• Supplied data:
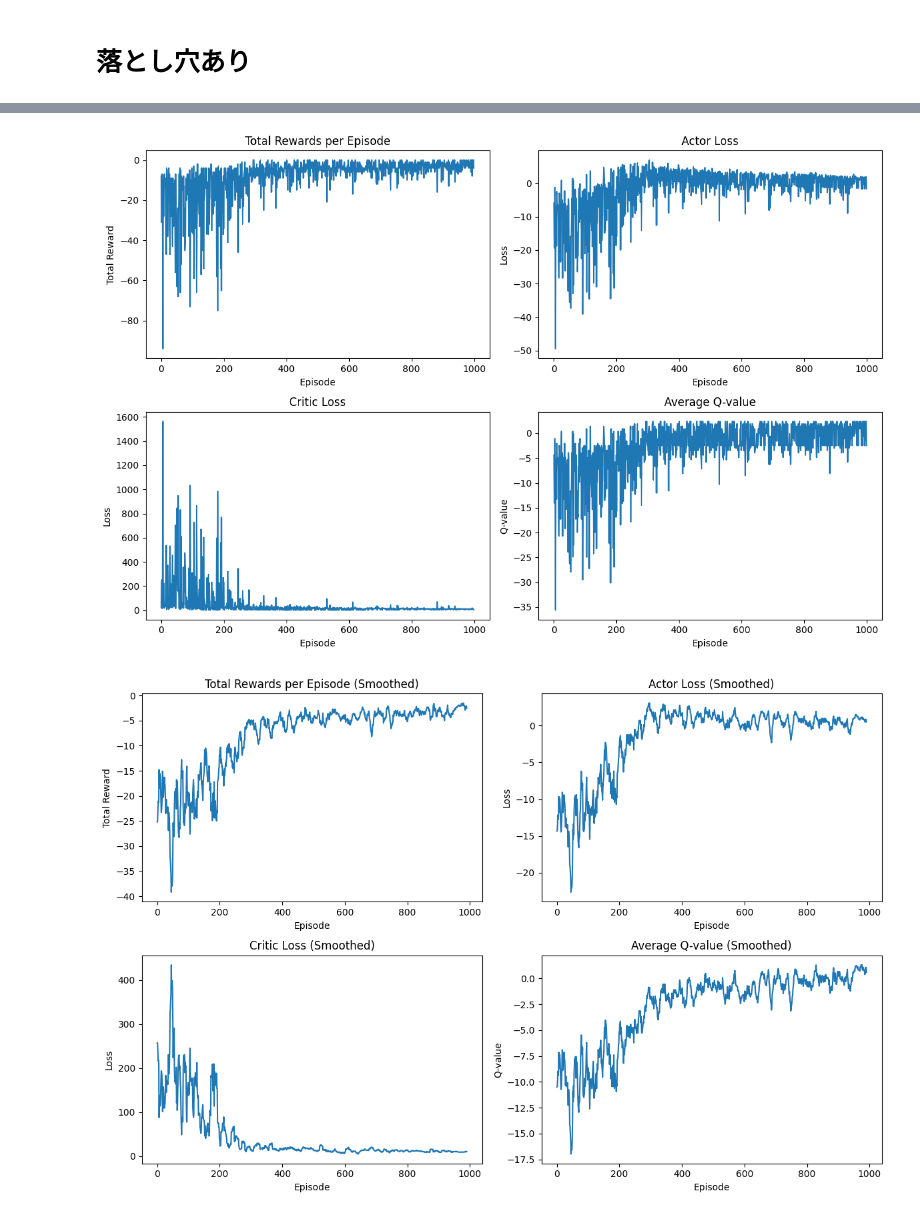
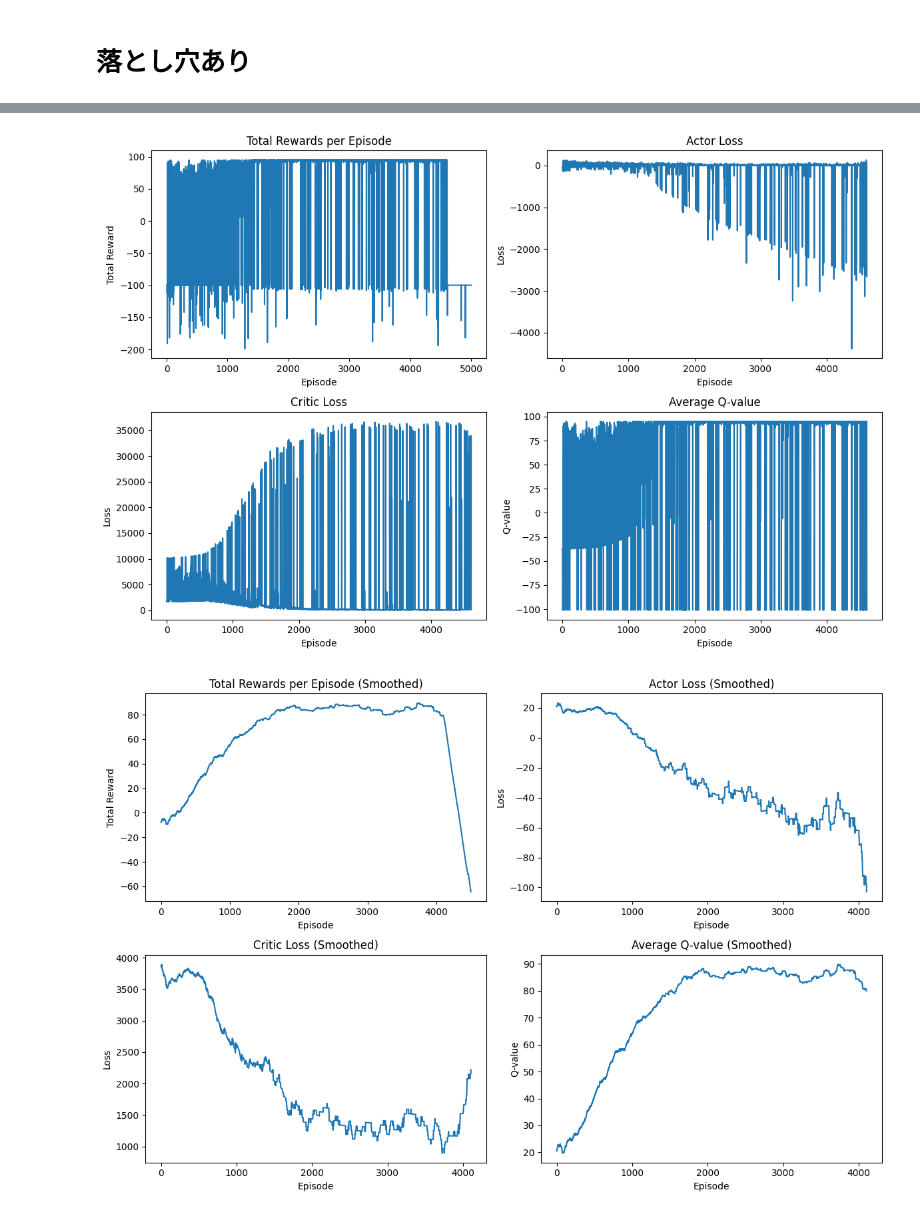
Before and after one commit to AriRyo/kjmlab_intern, a Jupyter notebook: notebook/grid-world-test6.ipynb, the cells around one changed output, grey strips where cells are left out. Drawn from its saved outputs; the diff is of its cells as text; code cells hidden in the pictures.

```diff
--- a/notebook/grid-world-test6.ipynb
+++ b/notebook/grid-world-test6.ipynb
@@ -50,10 +50,10 @@ class GridWorld:
         # 報酬設計
         reward = -1
         if self.pos == self.goal:
-            reward = 5
+            reward = 100
             self.done = True
         elif self.pos in self.pitfall_positions:
-            reward = -1  # 落とし穴に落ちた場合、ペナルティ
+            reward = -101  # 落とし穴に落ちた場合、大きなペナルティ
             self.done = True
 
         return self.state.flatten(), reward, self.done
@@ -74,10 +74,12 @@ class ActorCritic(nn.Module):
 
 ## エージェントの定義
 class Agent:
-    def __init__(self, state_size, action_size, gamma=0.99, lr=0.001):
+    def __init__(self, state_size, action_size, gamma=0.99, lr=0.001, epsilon=0.1):
         self.actor_critic = ActorCritic(state_size, action_size)
         self.optimizer = optim.Adam(self.actor_critic.parameters(), lr=lr)
         self.gamma = gamma
+        self.epsilon = epsilon
+        self.action_size = action_size
 
     def select_action(self, state, deterministic=False):
         state = torch.from_numpy(state).float().unsqueeze(0)
@@ -85,12 +87,13 @@ class Agent:
 
         if deterministic:
             action = torch.argmax(probs).item()  # 最も高い確率の行動を選択
-            log_prob = torch.log(probs.squeeze(0)[action])
         else:
-            m = torch.distributions.Categorical(probs)
-            action = m.sample()
-            log_prob = m.log_prob(action)
+            if random.random() > self.epsilon:
+                action = torch.argmax(probs).item()  # 最も高い確率の行動を選択
+            else:
+                action = random.choice(range(self.action_size))  # ランダムに行動を選択
 
+        log_prob = torch.log(probs.squeeze(0)[action])
         return action, log_prob
 
     def update(self, log_probs, values, rewards, next_value, dones):
@@ -378,7 +381,7 @@ action_size = 4
 agent = Agent(state_size, action_size)
 
 ## 訓練
-n_episodes = 1000
+n_episodes = 5000
 max_t = 100
 scores = []
 actor_losses = []
@@ -486,7 +496,7 @@ plt.ylabel('Q-value')
 plt.tight_layout()
 plt.show()
 # %% [output]
-[figure, old version]
+[figure, new version]
 # %%
 ## 移動平均を計算する関数
 def moving_average(data, window_size=10):
@@ -496,7 +506,7 @@ def moving_average(data, window_size=10):
 import matplotlib.pyplot as plt
 
 # 移動平均のウィンドウサイズを指定
-window_size = 10
+window_size = 500
 
 plt.figure(figsize=(12, 8))
 
@@ -508,34 +518,34 @@ plt.title('Total Rewards per Episode (Smoothed)')
 plt.xlabel('Episode')
 plt.ylabel('Total Reward')
 
 # アクター損失のグラフ
 plt.subplot(2, 2, 2)
 smoothed_actor_losses = moving_average(actor_losses, window_size)
 plt.plot(smoothed_actor_losses)
 plt.title('Actor Loss (Smoothed)')
 plt.xlabel('Episode')
 plt.ylabel('Loss')
 
 # クリティック損失のグラフ
 plt.subplot(2, 2, 3)
 smoothed_critic_losses = moving_average(critic_losses, window_size)
 plt.plot(smoothed_critic_losses)
 plt.title('Critic Loss (Smoothed)')
 plt.xlabel('Episode')
 plt.ylabel('Loss')
 
 # Q値のグラフ
 plt.subplot(2, 2, 4)
 smoothed_Q_values = moving_average(Q_values, window_size)
 plt.plot(smoothed_Q_values)
 plt.title('Average Q-value (Smoothed)')
 plt.xlabel('Episode')
 plt.ylabel('Q-value')
 
 plt.tight_layout()
 plt.show()
 # %% [output]
-[figure, old version]
+[figure, new version]
 # %%
 
 ## 方策を可視化する関数
```
Also changed, not shown: parts of 14 cells of this notebook, 1 other file.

• Task item:
Repeat the material above word for word; no images go in the copy.

• Problem solution:
Before and after one commit to AriRyo/kjmlab_intern, a Jupyter notebook: notebook/grid-world-test6.ipynb, the cells around one changed output, grey strips where cells are left out. Drawn from its saved outputs; the diff is of its cells as text; code cells hidden in the pictures.

```diff
--- a/notebook/grid-world-test6.ipynb
+++ b/notebook/grid-world-test6.ipynb
@@ -50,10 +50,10 @@ class GridWorld:
         # 報酬設計
         reward = -1
         if self.pos == self.goal:
-            reward = 5
+            reward = 100
             self.done = True
         elif self.pos in self.pitfall_positions:
-            reward = -1  # 落とし穴に落ちた場合、ペナルティ
+            reward = -101  # 落とし穴に落ちた場合、大きなペナルティ
             self.done = True
 
         return self.state.flatten(), reward, self.done
@@ -74,10 +74,12 @@ class ActorCritic(nn.Module):
 
 ## エージェントの定義
 class Agent:
-    def __init__(self, state_size, action_size, gamma=0.99, lr=0.001):
+    def __init__(self, state_size, action_size, gamma=0.99, lr=0.001, epsilon=0.1):
         self.actor_critic = ActorCritic(state_size, action_size)
         self.optimizer = optim.Adam(self.actor_critic.parameters(), lr=lr)
         self.gamma = gamma
+        self.epsilon = epsilon
+        self.action_size = action_size
 
     def select_action(self, state, deterministic=False):
         state = torch.from_numpy(state).float().unsqueeze(0)
@@ -85,12 +87,13 @@ class Agent:
 
         if deterministic:
             action = torch.argmax(probs).item()  # 最も高い確率の行動を選択
-            log_prob = torch.log(probs.squeeze(0)[action])
         else:
-            m = torch.distributions.Categorical(probs)
-            action = m.sample()
-            log_prob = m.log_prob(action)
+            if random.random() > self.epsilon:
+                action = torch.argmax(probs).item()  # 最も高い確率の行動を選択
+            else:
+                action = random.choice(range(self.action_size))  # ランダムに行動を選択
 
+        log_prob = torch.log(probs.squeeze(0)[action])
         return action, log_prob
 
     def update(self, log_probs, values, rewards, next_value, dones):
@@ -378,7 +381,7 @@ action_size = 4
 agent = Agent(state_size, action_size)
 
 ## 訓練
-n_episodes = 1000
+n_episodes = 5000
 max_t = 100
 scores = []
 actor_losses = []
@@ -486,7 +496,7 @@ plt.ylabel('Q-value')
 plt.tight_layout()
 plt.show()
 # %% [output]
-[figure, old version]
+[figure, new version]
 # %%
 ## 移動平均を計算する関数
 def moving_average(data, window_size=10):
@@ -496,7 +506,7 @@ def moving_average(data, window_size=10):
 import matplotlib.pyplot as plt
 
 # 移動平均のウィンドウサイズを指定
-window_size = 10
+window_size = 500
 
 plt.figure(figsize=(12, 8))
 
@@ -508,34 +518,34 @@ plt.title('Total Rewards per Episode (Smoothed)')
 plt.xlabel('Episode')
 plt.ylabel('Total Reward')
 
 # アクター損失のグラフ
 plt.subplot(2, 2, 2)
 smoothed_actor_losses = moving_average(actor_losses, window_size)
 plt.plot(smoothed_actor_losses)
 plt.title('Actor Loss (Smoothed)')
 plt.xlabel('Episode')
 plt.ylabel('Loss')
 
 # クリティック損失のグラフ
 plt.subplot(2, 2, 3)
 smoothed_critic_losses = moving_average(critic_losses, window_size)
 plt.plot(smoothed_critic_losses)
 plt.title('Critic Loss (Smoothed)')
 plt.xlabel('Episode')
 plt.ylabel('Loss')
 
 # Q値のグラフ
 plt.subplot(2, 2, 4)
 smoothed_Q_values = moving_average(Q_values, window_size)
 plt.plot(smoothed_Q_values)
 plt.title('Average Q-value (Smoothed)')
 plt.xlabel('Episode')
 plt.ylabel('Q-value')
 
 plt.tight_layout()
 plt.show()
 # %% [output]
-[figure, old version]
+[figure, new version]
 # %%
 
 ## 方策を可視化する関数
```
Also changed, not shown: parts of 14 cells of this notebook, 1 other file.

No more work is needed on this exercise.